** Opening Data excerpts block **

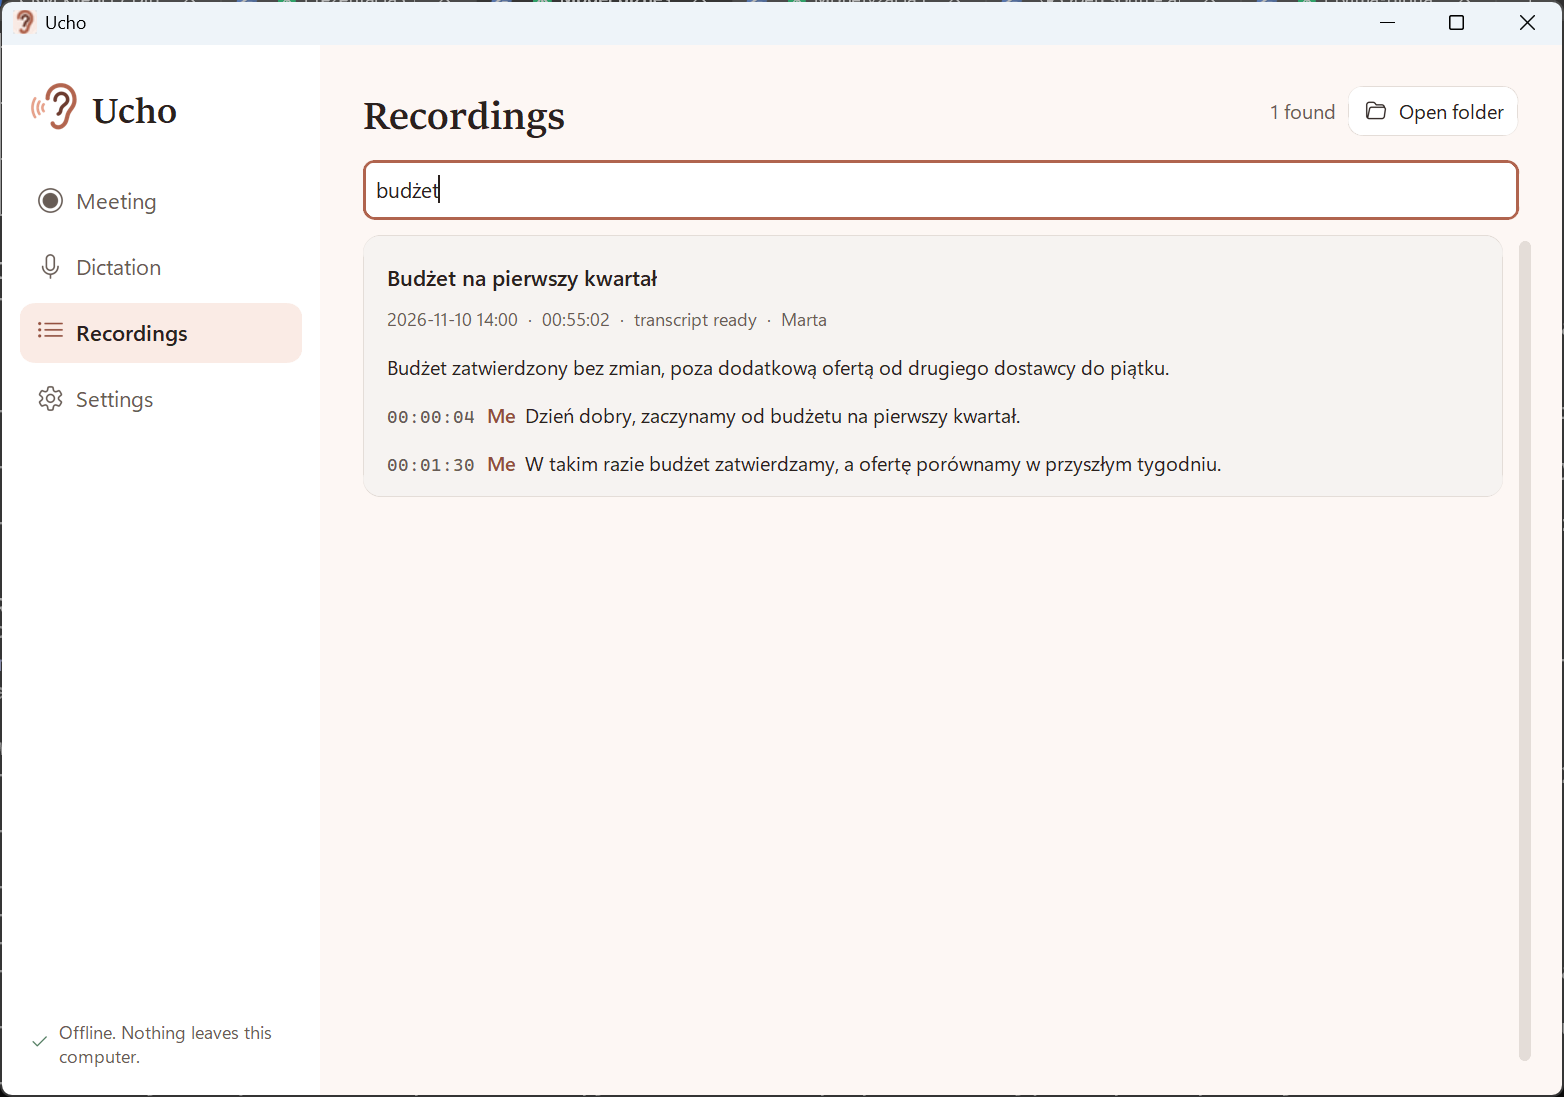
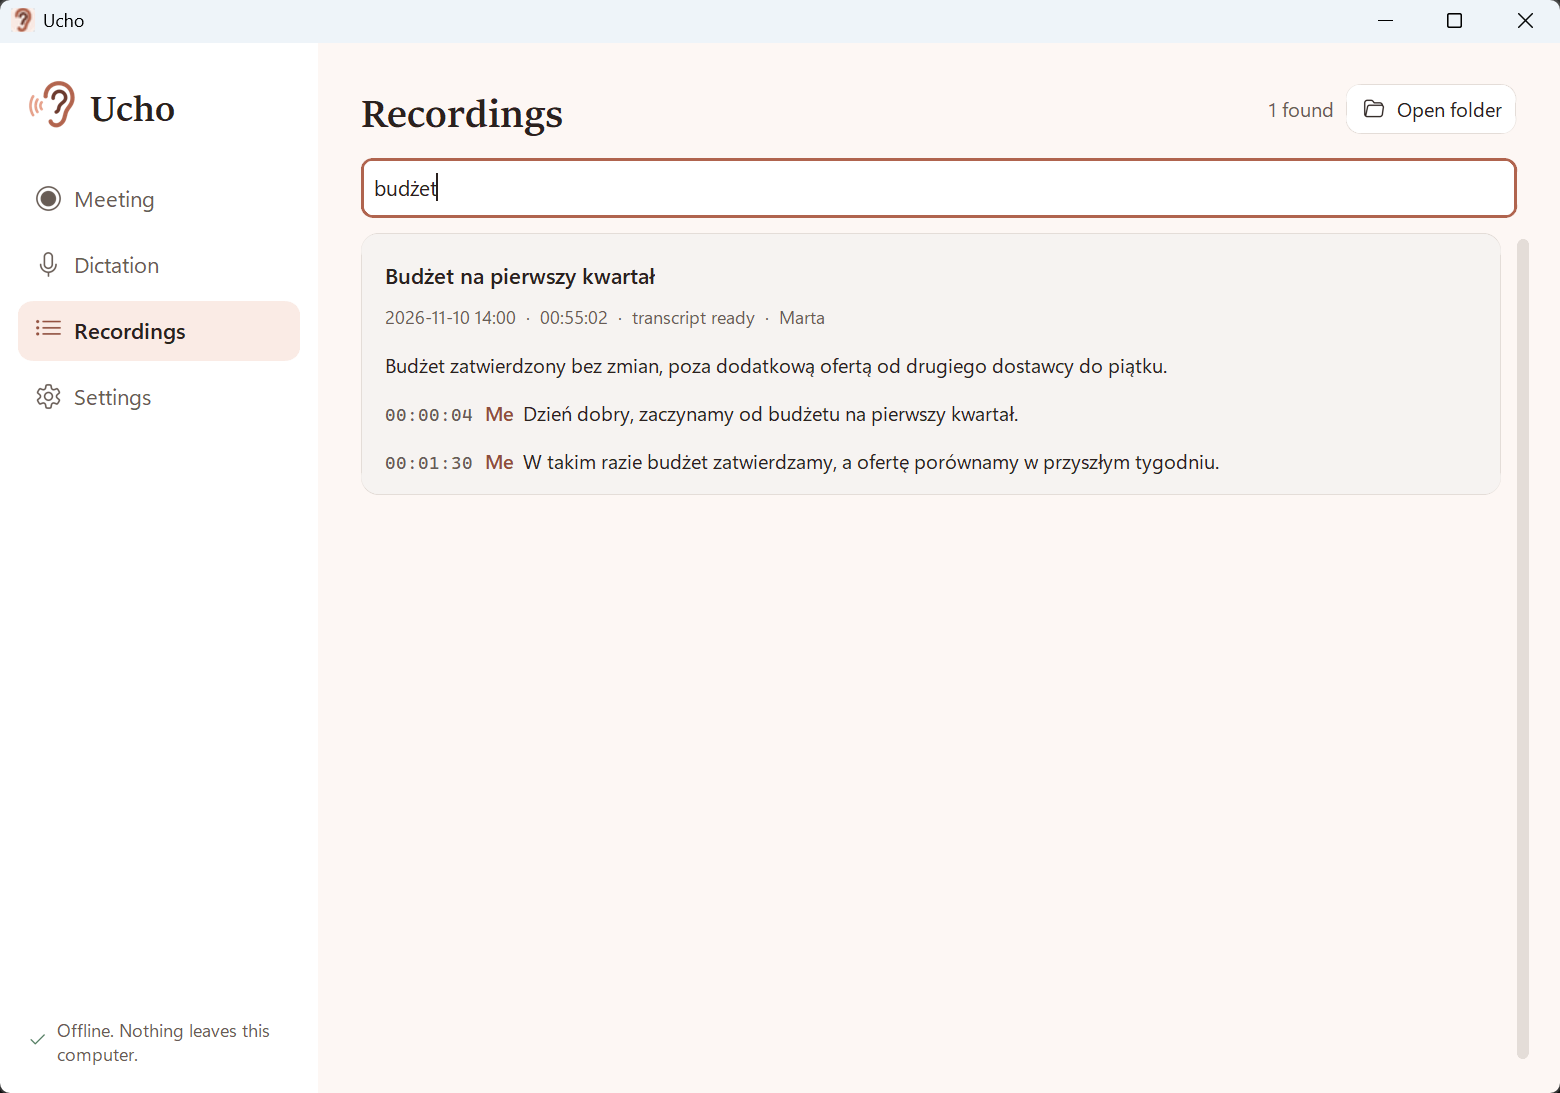
Screenshots cropped inside the window frame

diff --git a/tools/screenshots.py b/tools/screenshots.py
@@ -198,7 +198,9 @@ def main(argv: list[str]) -> int:
             target.update()
             time.sleep(0.25)
             target.update()
-            box = window_rect(app.window_handle(target))
+            left, top, right, bottom = window_rect(app.window_handle(target))
+            # 2 px inside the frame: the outermost row can show what lies behind the window.
+            box = (left + 2, top + 2, right - 2, bottom - 2)
             ImageGrab.grab(bbox=box, all_screens=True).save(args.out / f"{name}{args.suffix}.png",
                                                             optimize=True)
             target.attributes("-topmost", False)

** Closing Data excerpts block **

What you should do
Images are not wanted in the copy. Please print the material above exactly.

Response to the exercise
Screenshots cropped inside the window frame

diff --git a/tools/screenshots.py b/tools/screenshots.py
@@ -198,7 +198,9 @@ def main(argv: list[str]) -> int:
             target.update()
             time.sleep(0.25)
             target.update()
-            box = window_rect(app.window_handle(target))
+            left, top, right, bottom = window_rect(app.window_handle(target))
+            # 2 px inside the frame: the outermost row can show what lies behind the window.
+            box = (left + 2, top + 2, right - 2, bottom - 2)
             ImageGrab.grab(bbox=box, all_screens=True).save(args.out / f"{name}{args.suffix}.png",
                                                             optimize=True)
             target.attributes("-topmost", False)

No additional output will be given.